European starlings (Sturnus vulgaris) represent one of the most widespread and problematic avian invasive species in the world. Therefore, understanding their unique population history and current population dynamics can contribute to conservation efforts and clarify evolutionary processes over short timescales. European starlings were introduced to Central Park, New York in 1890, and from a founding group of about 100 birds, they have expanded across North America with a current population of approximately 200 million. There were also multiple introductions in Australia in the mid-19th century, and at least one introduction in South Africa in the late 19th century. These three independent introductions provide a robust evolutionary system to further understand invasion genetics. In this study, we compare mitochondrial diversity in European starlings from North America, Australia and South Africa, and a portion of the native-range in the United Kingdom. Of the three invasive ranges, the North American population shows the highest haplotype diversity and evidence of both sudden demographic expansion and current expansion. Comparatively, the Australian population shows the highest nucleotide diversity, and only evidence for sudden demographic expansion. We find no evidence of population structure in North America or South Africa, and three distinct haplogroups in the Australian population. Interestingly, none of the invasive ranges share any haplotypes with each other. The only shared haplotypes occur between the native-range and either North America or Australia. This suggests these three invasive populations represent independent subsamples of the vast diversity of the native range, and that novel haplotypes unique to each population may have emerged since introduction.

Peer review status:ACCEPTED

13 Feb 2020Submitted to Ecology and Evolution
18 Feb 2020Submission Checks Completed
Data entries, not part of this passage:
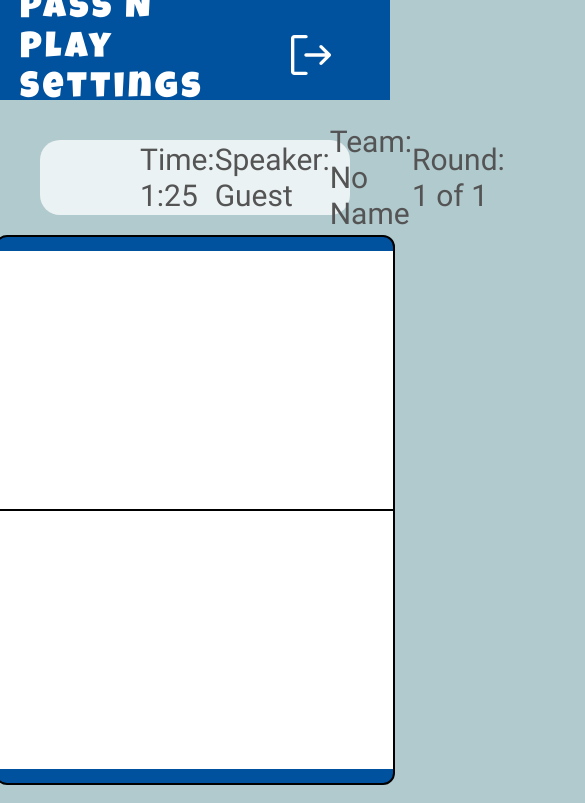
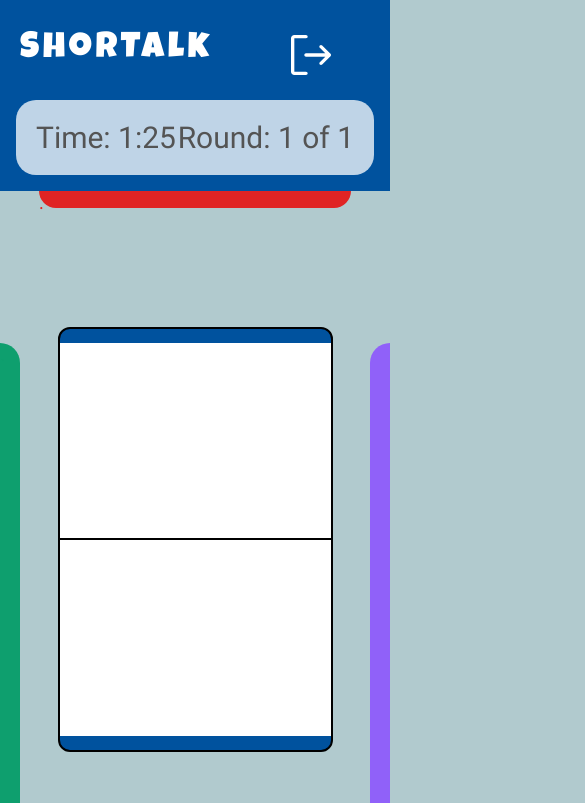
Before and after one commit to JarIsCoding/Shortalk---Front-End, a Next.js app: page /pages/passAndPlay in a window 390 px wide. Shown: the top 803 px of the page, 585 px wide, since content can reach past the window. Built offline with nearby package versions, Linux system fonts and the light colour scheme.

Commit message:
swipe changes, pnp responsivness, and additional responsiveness changes overall

```diff
--- a/package.json
+++ b/package.json
@@ -13,7 +13,8 @@
     "flowbite-react": "^0.7.5",
     "next": "^14.1.4",
     "react": "^18.2.0",
-    "react-dom": "^18.2.0"
+    "react-dom": "^18.2.0",
+    "react-swipeable": "^7.0.1"
   },
   "devDependencies": {
     "@types/node": "^20",
--- a/src/app/components/Card.tsx
+++ b/src/app/components/Card.tsx
@@ -3,7 +3,7 @@ import React from 'react'
 
 const Card = (props: ICard) => {
   return (
-    <div className='h-[550px] w-[400px] flex flex-col justify-between rounded-xl border-2 border-black bg-dblue'>
+    <div className='lg:h-[550px] lg:w-[400px] md:h-[500px] md:w-[350px] h-[425px] w-[275px] flex flex-col justify-between rounded-xl border-2 border-black bg-dblue text-center'>
         <div className='  w-full h-[30px]'></div>
         <div className=' w-full h-full font-Roboto text-[38px] border-b-2 border-black bg-white flex justify-center items-center'>{props.top}</div>
         <div className=' w-full h-full font-Roboto text-[38px] bg-white flex justify-center items-center'>{props.bottom}</div>
--- a/src/app/components/ScoreTable.tsx
+++ b/src/app/components/ScoreTable.tsx
@@ -1,14 +1,13 @@
 'use client'
 
 import { IScoreTableProps } from '@/Interfaces/Interfaces'
-import { FooterDivider } from 'flowbite-react'
 import React from 'react'
 
 const ScoreTable = (props: IScoreTableProps) => {
     return (
         <div className='flex justify-center py-10 cursor-default'>
 
-            <div className='grid grid-cols-1 bg-white'>
+            <div className='grid lg:grid-cols-1 grid-cols-3 bg-white'>
                 <div className='border-[2px] border-black px-14 py-2'>
                     <p className='text-gray-600 font-LuckiestGuy text-[40px] tracking-widest text-center'>
                         SKIPPED
--- a/src/app/components/StatusBar.tsx
+++ b/src/app/components/StatusBar.tsx
@@ -4,7 +4,7 @@ import Timer from './Timer'
 
 const StatusBar = (props: IStatusBar) => {
   return (
-    <div className=' bg-status rounded-[20px] px-[100px] py-[10px] font-Roboto text-textGray w-full h-[75px] flex justify-between items-center text-3xl cursor-default'>
+    <div className=' bg-status rounded-[20px] lg:px-[100px] px-5 py-[10px] font-Roboto text-textGray w-full h-[75px] flex justify-between items-center text-3xl cursor-default'>
         {props.time && <Timer initialTime={props.time}/>}
         {props.Speaker && <div>{"Speaker: " + props.Speaker}</div>}
         {props.teamName && <div>{"Team: " + props.teamName}</div>}
--- a/src/app/globals.css
+++ b/src/app/globals.css
@@ -97,6 +97,35 @@ letter-spacing: 0.1em;
   }
 }
 
+.animateSide {
+  animation: sideAnimation 1.5s forwards;
+}
+
+@keyframes sideAnimation {
+  0% {
+    transform: scale(1);
+  }
+  50% {
+    transform: scale(1.2);
+  }
+  100% {
+    transform: scale(1.5);
+  }
+}
+
+square {
+  height: 400px;
+  width: 400px;
+  overflow: hidden;
+}
+svg {
+  height: 100%;
+  width: 100%;
+}
+polygon {
+  fill: aliceblue;
+}
+
 /* WARNING!!!!!!!!!! */
 /* ONLY WICKED CSS BELOW THIS COMMENT */
 /*!
--- a/src/app/pages/passAndPlay/page.tsx
+++ b/src/app/pages/passAndPlay/page.tsx
@@ -12,6 +12,7 @@ import { getCard } from '@/utils/Dataservices'
 import { Button, Modal } from 'flowbite-react'
 import { useRouter } from 'next/navigation'
 import React, { useEffect, useRef, useState } from 'react'
+import { useSwipeable } from 'react-swipeable'
 
 const PassAndPlayPage = () => {
 
@@ -96,12 +97,97 @@ const PassAndPlayPage = () => {
 
   const [openModal, setOpenModal] = useState(false);
 
+  const [swipeRight, setSwipeRight] = useState(false)
+  const [swipeLeft, setSwipeLeft] = useState(false)
+  const [swipeUp, setSwipeUp] = useState(false)
+  const [swipeDown, setSwipeDown] = useState(false)
+  const [isSwiping, setIsSwiping] = useState(false)
+  const [anim, setAnim] = useState(false)
+  const [anim2, setAnim2] = useState(false)
+  const [anim3, setAnim3] = useState(false)
+  const [anim4, setAnim4] = useState(false)
+
+  const handleSwipe = useSwipeable({
+    onSwiping: () => {
+      console.log('Swiping!');
+      setIsSwiping(true)
+    },
+    onSwipedRight: () => {
+      console.log('Swiped to the right');
+      setSwipeRight(true);
+      setSwipeLeft(false);
+      setSwipeDown(false);
+      setSwipeUp(false)
+      setIsSwiping(false)
+      ThreePointBtnHandle()
+    },
+    onSwipedLeft: () => {
+      console.log('Swiped to the left');
+      setSwipeLeft(true);
+      setSwipeRight(false);
+      setSwipeDown(false);
+      setSwipeUp(false)
+      setIsSwiping(false)
+      OnePointBtnHandle()
+    },
+    onSwipedUp: () => {
+      console.log('Swiped Upward');
+      setSwipeUp(true);
+      setSwipeLeft(false);
+      setSwipeRight(false);
+      setSwipeDown(false)
+      setIsSwiping(false)
+      BuzzBtnHandle()
+    },
+    onSwipedDown: () => {
+      console.log('Swiped Downward');
+      setSwipeDown(true);
+      setSwipeLeft(false);
+      setSwipeRight(false);
+      setIsSwiping(false)
+      setSwipeUp(false)
+      SkipBtnHandle()
+    }
+  })
+
+  const animCheck = () => {
+    if (swipeUp) {
+      setAnim(true)
+      setAnim2(false)
+      setAnim3(false)
+      setAnim4(false)
+      console.log('anim1')
+    } else if (swipeRight) {
+      setAnim2(true)
+      setAnim(false)
+      setAnim3(false)
+      setAnim4(false)
+      console.log('anim2')
+    } else if (swipeDown) {
+      setAnim3(true)
+      setAnim(false)
+      setAnim2(false)
+      setAnim4(false)
+      console.log('anim3')
+    } else if (swipeLeft) {
+      setAnim4(true)
+      setAnim(false)
+      setAnim2(false)
+      setAnim3(false)
+      console.log('anim4')
+    }
+  }
+
+  // useEffect(() => {
+  //   animCheck()
+  // }, [swipeUp, swipeRight, swipeDown, swipeLeft])
+
   return (
     <div className=' bg-lblue h-screen'>
 
       {/* Navbar */}
       <div className='relative'>
-        <NavBar title="Pass N' Play Settings" />
+        <NavBar title="ShorTalk" />
         <div className="absolute top-6 right-0 mr-10 flex z-50">
           <Button onClick={() => setOpenModal(true)} className="bg-clear">
             <svg width="40" height="40" viewBox="0 0 40 40" fill="none" xmlns="http://www.w3.org/2000/svg">
@@ -109,9 +195,37 @@ const PassAndPlayPage = () => {
             </svg>
           </Button>
         </div>
+        <div className='lg:hidden block w-full bg-dblue ps-4 pe-4 pb-4'>
+          <StatusBar
+            time={roundTime}
+            teamName={null}
+            roundNumber={1}
+            roundTotal={numberOfRounds}
+            role={null}
+            OnePointWord={null}
+            ThreePointWord={null}
+            Speaker={null}
+          />
+        </div>
       </div>
 
-      <div className=' px-10 flex flex-col items-center space-y-5 mt-10'>
+      <div className='lg:hidden block'>
+        <div {...handleSwipe} className='w-full h-screen absolute z-20'>
+          <div className='flex justify-center h-[10%]'>
+            <div className='rounded-b-full h-[20%] bg-red-600 text-red-600 w-[80%]'>.</div>
+          </div>
+          <div className='flex justify-between items-center h-[80%]'>
+            <div className='rounded-e-full h-[80%] bg-green-500 text-green-500 w-5'>.</div>
+            <div className='rounded-s-full h-[80%] bg-purple-500 text-purple-500 w-5'>.</div>
+          </div>
+          <div className='flex justify-center absolute bottom-0 w-[100%]'>
+            <div className='rounded-t-full h-[20%] bg-gray-500 text-gray-500 w-[80%]'>.</div>
+          </div>
+        </div>
+      </div>
+
+      <div className='px-10 flex flex-col items-center space-y-5 lg:pt-10 pt-1'>
+        <div className='lg:block hidden w-full'>
           <StatusBar
             time={roundTime}
             teamName={team}
@@ -122,14 +236,21 @@ const PassAndPlayPage = () => {
             ThreePointWord={null}
             Speaker={speaker}
           />
+        </div>
+
+        <div className='lg:static absolute lg:p-0 flex items-center md:pt-20 pt-28 z-10'>
           <Card top={card.top} bottom={card.bottom} />
-        <div className=' w-full px-40 flex justify-between'>
-          <div className=' cursor-pointer' onClick={SkipBtnHandle}><SkipBtn /></div>
-          <div className=' cursor-pointer' onClick={BuzzBtnHandle}><BuzzBtn /></div>
-          <div className=' cursor-pointer' onClick={OnePointBtnHandle}><OnePointBtn /></div>
-          <div className=' cursor-pointer' onClick={ThreePointBtnHandle}><ThreePointBtn /></div>
+        </div>
+
+        <div className=' w-full px-40 lg:flex justify-between hidden pb-10'>
+          <div className='cursor-pointer' onClick={SkipBtnHandle}><SkipBtn /></div>
+          <div className='cursor-pointer' onClick={BuzzBtnHandle}><BuzzBtn /></div>
+          <div className='cursor-pointer' onClick={OnePointBtnHandle}><OnePointBtn /></div>
+          <div className='cursor-pointer' onClick={ThreePointBtnHandle}><ThreePointBtn /></div>
         </div>
       </div>
+
+
 
       {/* Modal for navbar */}
       <Modal show={openModal} size="md" onClose={() => setOpenModal(false)} popup>
```
Also changed, not shown: 1 other file (tests, documents, lock files or other folders). Lines whose indentation alone changed are shown as unchanged.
18 Feb 2020Assigned to Editor
21 Feb 2020Reviewer(s) Assigned
06 Mar 2020Review(s) Completed, Editorial Evaluation Pending
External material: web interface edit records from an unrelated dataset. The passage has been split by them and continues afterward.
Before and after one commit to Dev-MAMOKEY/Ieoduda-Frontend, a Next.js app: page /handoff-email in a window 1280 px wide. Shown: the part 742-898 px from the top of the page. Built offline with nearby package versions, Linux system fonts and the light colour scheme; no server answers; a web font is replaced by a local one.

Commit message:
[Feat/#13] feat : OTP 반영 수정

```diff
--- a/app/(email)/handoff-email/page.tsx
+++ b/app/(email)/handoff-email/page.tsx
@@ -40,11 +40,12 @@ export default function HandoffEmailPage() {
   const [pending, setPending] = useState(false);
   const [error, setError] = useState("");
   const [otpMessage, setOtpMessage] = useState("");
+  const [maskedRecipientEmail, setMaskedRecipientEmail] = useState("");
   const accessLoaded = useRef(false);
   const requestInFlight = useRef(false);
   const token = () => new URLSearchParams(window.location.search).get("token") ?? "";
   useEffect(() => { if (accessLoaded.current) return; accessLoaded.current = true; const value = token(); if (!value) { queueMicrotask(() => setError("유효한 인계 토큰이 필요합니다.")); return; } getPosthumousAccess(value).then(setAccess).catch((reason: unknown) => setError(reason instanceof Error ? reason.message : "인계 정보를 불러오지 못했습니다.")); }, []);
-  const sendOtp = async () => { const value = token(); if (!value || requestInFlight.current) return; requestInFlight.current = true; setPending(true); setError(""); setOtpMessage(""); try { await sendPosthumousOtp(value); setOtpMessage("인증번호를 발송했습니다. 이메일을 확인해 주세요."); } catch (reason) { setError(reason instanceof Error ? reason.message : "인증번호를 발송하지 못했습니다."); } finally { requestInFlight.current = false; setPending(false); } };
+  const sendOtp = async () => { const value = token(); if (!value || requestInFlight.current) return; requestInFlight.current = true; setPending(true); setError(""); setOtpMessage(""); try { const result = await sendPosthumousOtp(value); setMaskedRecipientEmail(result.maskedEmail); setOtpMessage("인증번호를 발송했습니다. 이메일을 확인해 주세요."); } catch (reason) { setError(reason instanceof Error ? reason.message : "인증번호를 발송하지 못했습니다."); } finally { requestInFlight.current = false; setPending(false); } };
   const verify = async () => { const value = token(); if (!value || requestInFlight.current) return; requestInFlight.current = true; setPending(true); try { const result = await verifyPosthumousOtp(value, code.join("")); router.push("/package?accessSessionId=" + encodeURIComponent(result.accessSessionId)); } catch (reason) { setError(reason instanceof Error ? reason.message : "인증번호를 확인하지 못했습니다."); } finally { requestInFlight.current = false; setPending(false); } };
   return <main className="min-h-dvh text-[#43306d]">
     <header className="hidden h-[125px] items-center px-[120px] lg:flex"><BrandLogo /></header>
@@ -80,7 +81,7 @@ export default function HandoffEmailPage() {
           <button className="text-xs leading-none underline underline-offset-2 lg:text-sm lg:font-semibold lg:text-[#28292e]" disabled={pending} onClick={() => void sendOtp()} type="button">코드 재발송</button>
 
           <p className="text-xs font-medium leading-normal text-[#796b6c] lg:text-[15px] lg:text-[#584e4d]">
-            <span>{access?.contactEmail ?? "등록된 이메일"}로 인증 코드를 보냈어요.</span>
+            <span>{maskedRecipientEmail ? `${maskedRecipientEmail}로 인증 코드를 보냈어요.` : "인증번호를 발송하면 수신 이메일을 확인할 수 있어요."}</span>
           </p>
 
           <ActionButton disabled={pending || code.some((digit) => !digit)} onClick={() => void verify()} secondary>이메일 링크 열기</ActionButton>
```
26 Mar 2020Editorial Decision: Revise Minor
30 Jun 20201st Revision Received
01 Jul 2020Submission Checks Completed
01 Jul 2020Assigned to Editor
01 Jul 2020Review(s) Completed, Editorial Evaluation Pending
02 Jul 2020Reviewer(s) Assigned
20 Jul 2020Editorial Decision: Accept